The analysis of data from social media and social networking sites may be instrumental in achieving a better understanding of human-environment interactions and in shaping future conservation and environmental management. In this study, we systematically map the application of social media data in environmental research. The quantitative review of 169 studies reveals that most studies focus on the analysis of people's behavior and perceptions of the environment, followed by environmental monitoring and applications in environmental planning and governance. The literature testifies to a very rapid growth in the field, with Twitter (52 studies) and Flickr (34 studies) being most frequently used as data sources. A growing number of studies combine data from multiple sites and jointly investigates multiple types of media. A broader, more qualitative review of the insights provided by the investigated studies suggests that while social media data offer unprecedented opportunities in terms of data volume, scale of analysis, and real-time monitoring, researchers are only starting to cope with the challenges of data's heterogeneity and noise levels, potential biases, ethics of data acquisition and use, and uncertainty about future data availability. Critical areas for the development of the field include integration of different types of information in data mashups, development of quality assurance procedures and ethical codes, improved integration with existing methods, and assurance of long-term, free and easy-to-access provision of public social media data for future environmental researchers.
|Number of pages||12|
|Journal||Global Environmental Change|

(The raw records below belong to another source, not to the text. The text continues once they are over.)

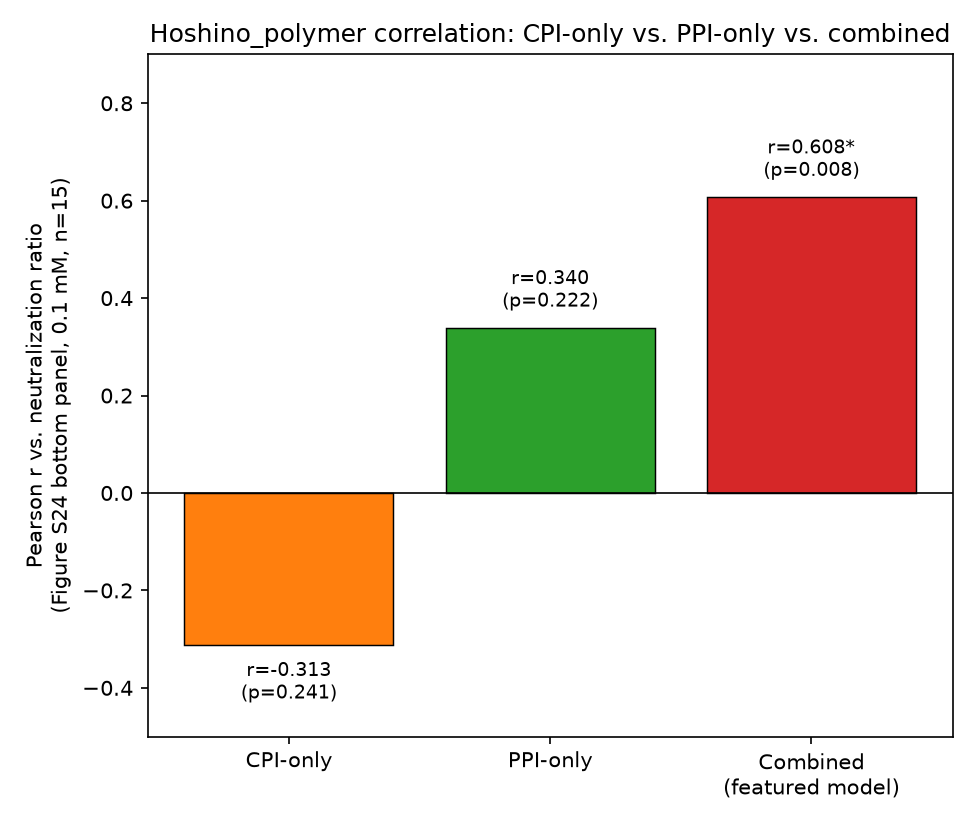
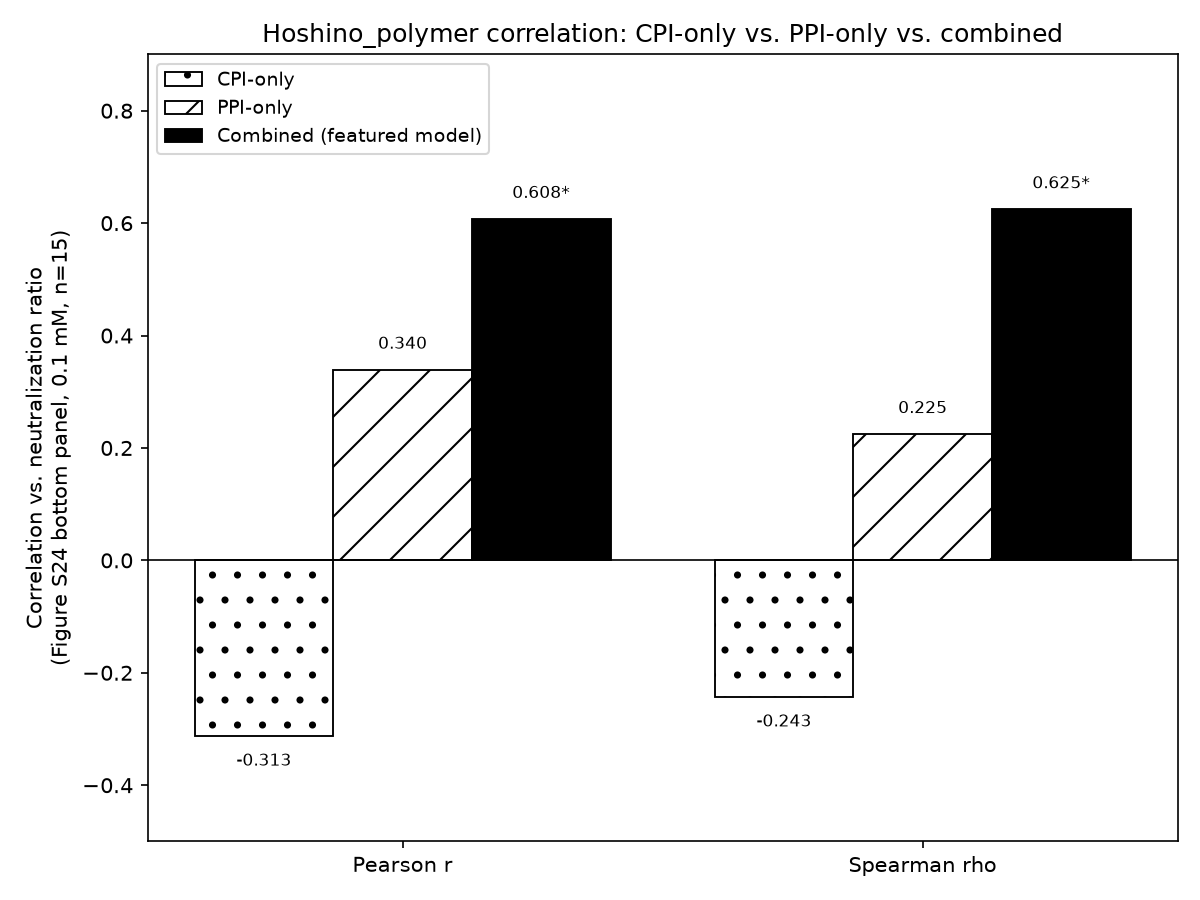
Show both Pearson r and Spearman rho in the CPI/PPI/combined Hoshino comparison bar plot
Grouped bars (one group per metric, three models per group) instead of a
single Pearson-only bar per model. Combined is now solid black; CPI-only/
PPI-only use dot/diagonal-line hatch patterns instead of color, so the
distinction reads in grayscale too.

diff --git a/scripts/plot_hoshino_cpi_ppi_comparison.py b/scripts/plot_hoshino_cpi_ppi_comparison.py
@@ -1,11 +1,14 @@
 """
-Bar plot comparing the Hoshino_polymer external-validation Pearson
-correlation (vs. Figure S24 bottom panel, 0.1 mM neutralization ratio,
-n=15) across three models trained on the same split_pure_random_uniqueonly
-data (same encoder/architecture): CPI-only, PPI-only, and this repo's
-featured CPI+PPI combined (balanced) model. All three use permutation-test
-Pearson p-values (99999 resamples) for consistency with the rest of this
-repo's methodology.
+Bar plot comparing the Hoshino_polymer external-validation correlation
+(vs. Figure S24 bottom panel, 0.1 mM neutralization ratio, n=15) across
+three models trained on the same split_pure_random_uniqueonly data (same
+encoder/architecture): CPI-only, PPI-only, and this repo's featured
+CPI+PPI combined (balanced) model. Both Pearson r and Spearman rho are
+shown, grouped side by side per metric, with all three models' bars
+adjacent within each group. Combined is solid black; CPI-only/PPI-only use
+hatch patterns (dots / diagonal lines) instead of color so the figure reads
+in grayscale too. All p-values are from permutation tests (99999
+resamples) for consistency with the rest of this repo's methodology.
 """
 import os
 
@@ -15,6 +18,7 @@ import matplotlib.pyplot as plt
 import numpy as np
 import pandas as pd
 from scipy import stats
+from scipy.stats import spearmanr
 
 NEUTRALIZATION = {
     "A2T0": 9.4, "A2T1": 3.6, "A2T2": 16.0, "A2T3": 26.4, "A2T4": 25.2, "A2T5": 31.8,
@@ -36,41 +40,65 @@ def pearsonr_perm(x, y):
     return res.statistic, res.pvalue
 
 
+def spearmanr_perm(x, y):
+    rng = np.random.default_rng(PERM_SEED)
+    rho_obs = spearmanr(x, y).statistic
+    y_arr = np.asarray(y)
+    count = 0
+    for _ in range(N_RESAMPLES):
+        y_perm = rng.permutation(y_arr)
+        rho_perm = spearmanr(x, y_perm).statistic
+        if abs(rho_perm) >= abs(rho_obs):
+            count += 1
+    p = (count + 1) / (N_RESAMPLES + 1)
+    return rho_obs, p
+
+
 def load_pred(csv_path, pred_col="predicted_pKd"):
     df = pd.read_csv(csv_path)
     df["label"] = "A" + df["n"].astype(str) + "T" + df["m"].astype(str)
     df["neutralization"] = df["label"].map(NEUTRALIZATION)
     sub = df.dropna(subset=["neutralization"])
-    return pearsonr_perm(sub[pred_col], sub["neutralization"])
+    r, p_r = pearsonr_perm(sub[pred_col], sub["neutralization"])
+    rho, p_rho = spearmanr_perm(sub[pred_col], sub["neutralization"])
+    return r, p_r, rho, p_rho
 
 
-r_cpi, p_cpi = load_pred(CPI_ONLY_CSV)
-r_ppi, p_ppi = load_pred(PPI_ONLY_CSV)
-r_combined, p_combined = load_pred(COMBINED_CSV)
+models = ["CPI-only", "PPI-only", "Combined\n(featured model)"]
+csvs = [CPI_ONLY_CSV, PPI_ONLY_CSV, COMBINED_CSV]
+hatches = [".", "/", None]  # dots / diagonal lines / solid
+facecolors = ["white", "white", "black"]
 
-print(f"CPI-only:  r={r_cpi:.4f} (permutation p={p_cpi:.5f})")
-print(f"PPI-only:  r={r_ppi:.4f} (permutation p={p_ppi:.5f})")
-print(f"Combined (featured): r={r_combined:.4f} (permutation p={p_combined:.5f})")
+results = [load_pred(csv) for csv in csvs]
+for name, (r, p_r, rho, p_rho) in zip(models, results):
+    print(f"{name.replace(chr(10), ' ')}: pearson r={r:.4f} (p={p_r:.5f}), spearman rho={rho:.4f} (p={p_rho:.5f})")
 
-labels = ["CPI-only", "PPI-only", "Combined\n(featured model)"]
-rs = [r_cpi, r_ppi, r_combined]
-ps = [p_cpi, p_ppi, p_combined]
-colors = ["tab:orange", "tab:green", "tab:red"]
+metrics = ["Pearson r", "Spearman rho"]
+group_centers = np.arange(len(metrics))
+n_models = len(models)
+bar_width = 0.8 / n_models
 
-fig, ax = plt.subplots(figsize=(6.5, 5.5))
-bars = ax.bar(labels, rs, color=colors, edgecolor="black", linewidth=0.7)
+fig, ax = plt.subplots(figsize=(8, 6))
+for i, (name, hatch, facecolor) in enumerate(zip(models, hatches, facecolors)):
+    r, p_r, rho, p_rho = results[i]
+    values = [r, rho]
+    pvals = [p_r, p_rho]
+    offsets = group_centers + (i - (n_models - 1) / 2) * bar_width
+    bars = ax.bar(offsets, values, width=bar_width, facecolor=facecolor, edgecolor="black",
+                 linewidth=0.9, hatch=hatch, label=name.replace("\n", " "))
+    for x, v, p in zip(offsets, values, pvals):
+        sig = "*" if p < 0.05 else ""
+        y = v + (0.03 if v >= 0 else -0.03)
+        va = "bottom" if v >= 0 else "top"
+        ax.annotate(f"{v:.3f}{sig}", (x, y), ha="center", va=va, fontsize=8)
+
 ax.axhline(0, color="black", linewidth=0.8)
-ax.set_ylabel("Pearson r vs. neutralization ratio\n(Figure S24 bottom panel, 0.1 mM, n=15)")
+ax.set_xticks(group_centers)
+ax.set_xticklabels(metrics)
+ax.set_ylabel("Correlation vs. neutralization ratio\n(Figure S24 bottom panel, 0.1 mM, n=15)")
 ax.set_title("Hoshino_polymer correlation: CPI-only vs. PPI-only vs. combined")
-
-for bar, r, p in zip(bars, rs, ps):
-    sig = "*" if p < 0.05 else ""
-    y = r + (0.03 if r >= 0 else -0.03)
-    va = "bottom" if r >= 0 else "top"
-    ax.annotate(f"r={r:.3f}{sig}\n(p={p:.3f})", (bar.get_x() + bar.get_width() / 2, y),
-               ha="center", va=va, fontsize=9)
-
 ax.set_ylim(-0.5, 0.9)
+ax.legend(loc="upper left", fontsize=9)
 fig.tight_layout()
 fig.savefig(OUT_PNG, dpi=150)
 print(f"Saved {OUT_PNG}")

|State||Published - Mar 2019|
Bibliographical noteFunding Information:
This research (Grant No. 2751/16 ) was supported by the Israel Science Foundation within the ISF-UGC joint research program framework.
© 2019 The Authors
- New spatial media
- Social media
- Volunteered geographic information
ASJC Scopus subject areas
- Global and Planetary Change
- Geography, Planning and Development
- Management, Monitoring, Policy and Law